But, as evidenced by The Avengers: Age of Ultron, Jurassic World, Ted 2, and Mission: Impossible — Rogue Nation, Hollywood’s drug of choice is still the sequel: What paid off once (or four times) will again, presumably, which is why we can look forward to Pitch Perfect 2 on May 15. No one could anticipate that the original a cappella comedy, released in September of 2012, would ring up $113 million worldwide, but, of course, it did, and the entire cast (Anna Kendrick, Rebel Wilson, Brittany Snow, and Elizabeth Banks) is back for part two. Like the trailer says, “The Pitch Is Back.”

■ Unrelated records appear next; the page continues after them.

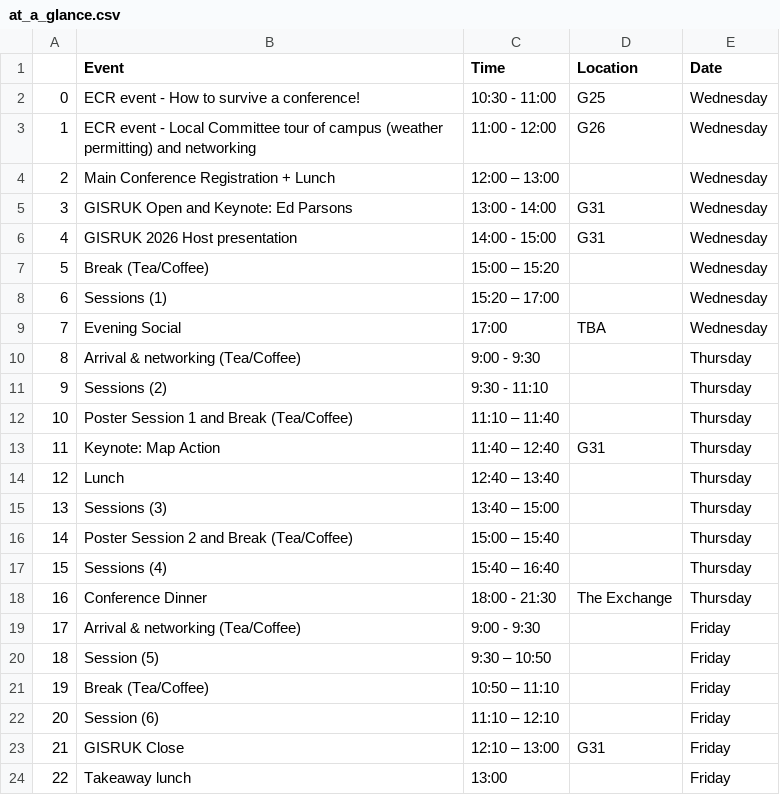
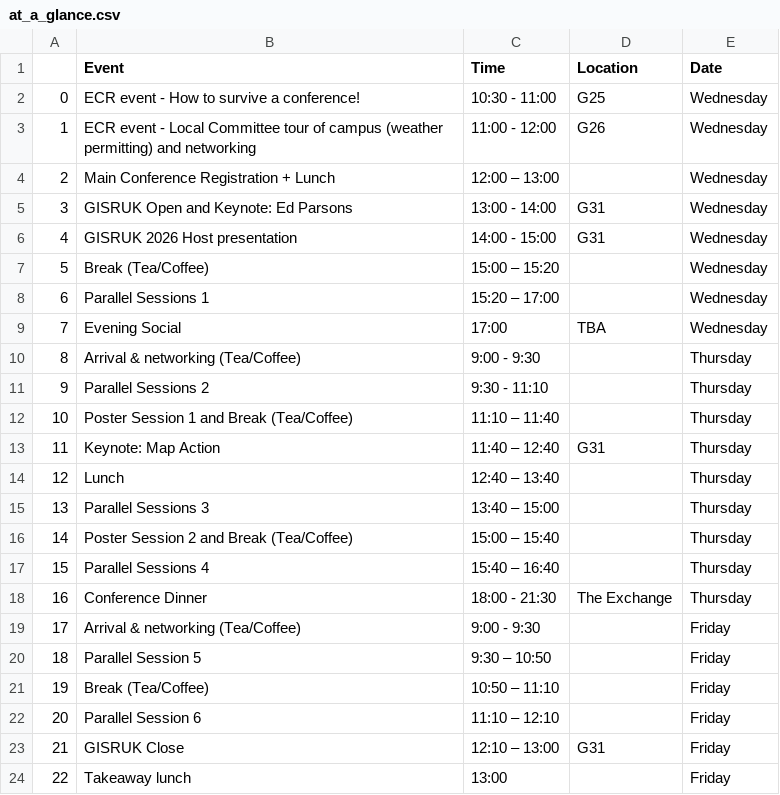
Before and after one commit to Craig-Robson/gisruk2026, a CSV file: program/at_a_glance.csv, drawn as a sheet.

Commit message:
Update at_a_glance.csv

```diff
--- a/program/at_a_glance.csv
+++ b/program/at_a_glance.csv
@@ -7,6 +7,6 @@
 5,Break (Tea/Coffee),15:00 – 15:20 , ,Wednesday
-6,Sessions (1),15:20 – 17:00 ,,Wednesday
+6,Parallel Sessions 1,15:20 – 17:00 ,,Wednesday
 7,Evening Social ,17:00 ,TBA ,Wednesday
 8,Arrival & networking (Tea/Coffee),9:00 - 9:30 , ,Thursday
-9,Sessions (2),9:30 - 11:10 ,,Thursday
+9,Parallel Sessions 2,9:30 - 11:10 ,,Thursday
 10,Poster Session 1 and Break (Tea/Coffee),11:10 – 11:40 , ,Thursday
@@ -14,10 +14,10 @@
 12,Lunch,12:40 – 13:40 , ,Thursday
-13,Sessions (3),13:40 – 15:00 ,,Thursday
+13,Parallel Sessions 3,13:40 – 15:00 ,,Thursday
 14,Poster Session 2 and Break (Tea/Coffee) ,15:00 – 15:40 , ,Thursday
-15,Sessions (4),15:40 – 16:40 ,,Thursday
+15,Parallel Sessions 4,15:40 – 16:40 ,,Thursday
 16,Conference Dinner  ,18:00 - 21:30,The Exchange,Thursday
 17, Arrival & networking (Tea/Coffee),9:00 - 9:30 ,,Friday
-18,Session (5),9:30 – 10:50 , ,Friday
+18,Parallel Session 5,9:30 – 10:50 , ,Friday
 19,Break (Tea/Coffee),10:50 – 11:10 , ,Friday
-20,Session (6),11:10 – 12:10 , ,Friday
+20,Parallel Session 6,11:10 – 12:10 , ,Friday
 21, GISRUK Close,12:10 – 13:00 ,G31 ,Friday
```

Meryl Streep is back, too, and she might be the most durable franchise of all. She’s had summer hits going back to The Devil Wears Prada in 2006 and Julie and Julia in 2009. (Even 2012’s Hope Springs made $114 million worldwide.) On August 7, she’ll star in Ricki and the Flash, directed by Jonathan Demme and written by Diablo Cody, who sees this season’s slate of female-starring movies more as an anomaly than indicative of real change in the industry. “We all know summer movies are meant to drive sales of toys and Happy Meals, and I don’t think we’re planning a Ricki action figure,” she told Vulture, adding, “The synergy between movies and brands is only going to get crazier, and it’s always safer to make a ‘boy movie’ when you’re trying to make a billion bucks.”
She has a point. We aren’t looking at toy shelves stocked with singing Streep and Kendrick dolls. Most of these films will live and die by box office alone. Whatever becomes of Amy Schumer’s Trainwreck (directed by Judd Apatow, his first feature with a female lead) on July 17 will make aftershocks not just for Schumer but other female-fronted comedies. And while it’s certainly notable for Disney to make the protagonist of its mystery sci-fi film Tomorrowland a teen girl (Britt Robertson, not actually a teen), how likely is it, if the film bombs, that the studio will blame not co-star George Clooney nor director Brad Bird but the lead character’s gender?
So perhaps we should enter the summer with a bit of trepidation. “If a female-starring movie underperforms, everyone in Hollywood will be wary of women for a while [and say], ‘The movie obviously didn’t work because there were women in it, duh,’” says Cody. “Then a Bridesmaids-type phenomenon will happen, and every studio will put a copycat film in development and act like they were on the lady train all along.”
With the official start of the summer season beginning May 1, everyone will look to hits or misses as harbingers of what’s to come. This reminds me of the trailer for Tomorrowland, in which Robertson is chosen for a dangerous mission to save the world. She asks, “Of all people, why me?” To which Hugh Laurie’s villain responds, “He thinks you can fix the future.” No pressure.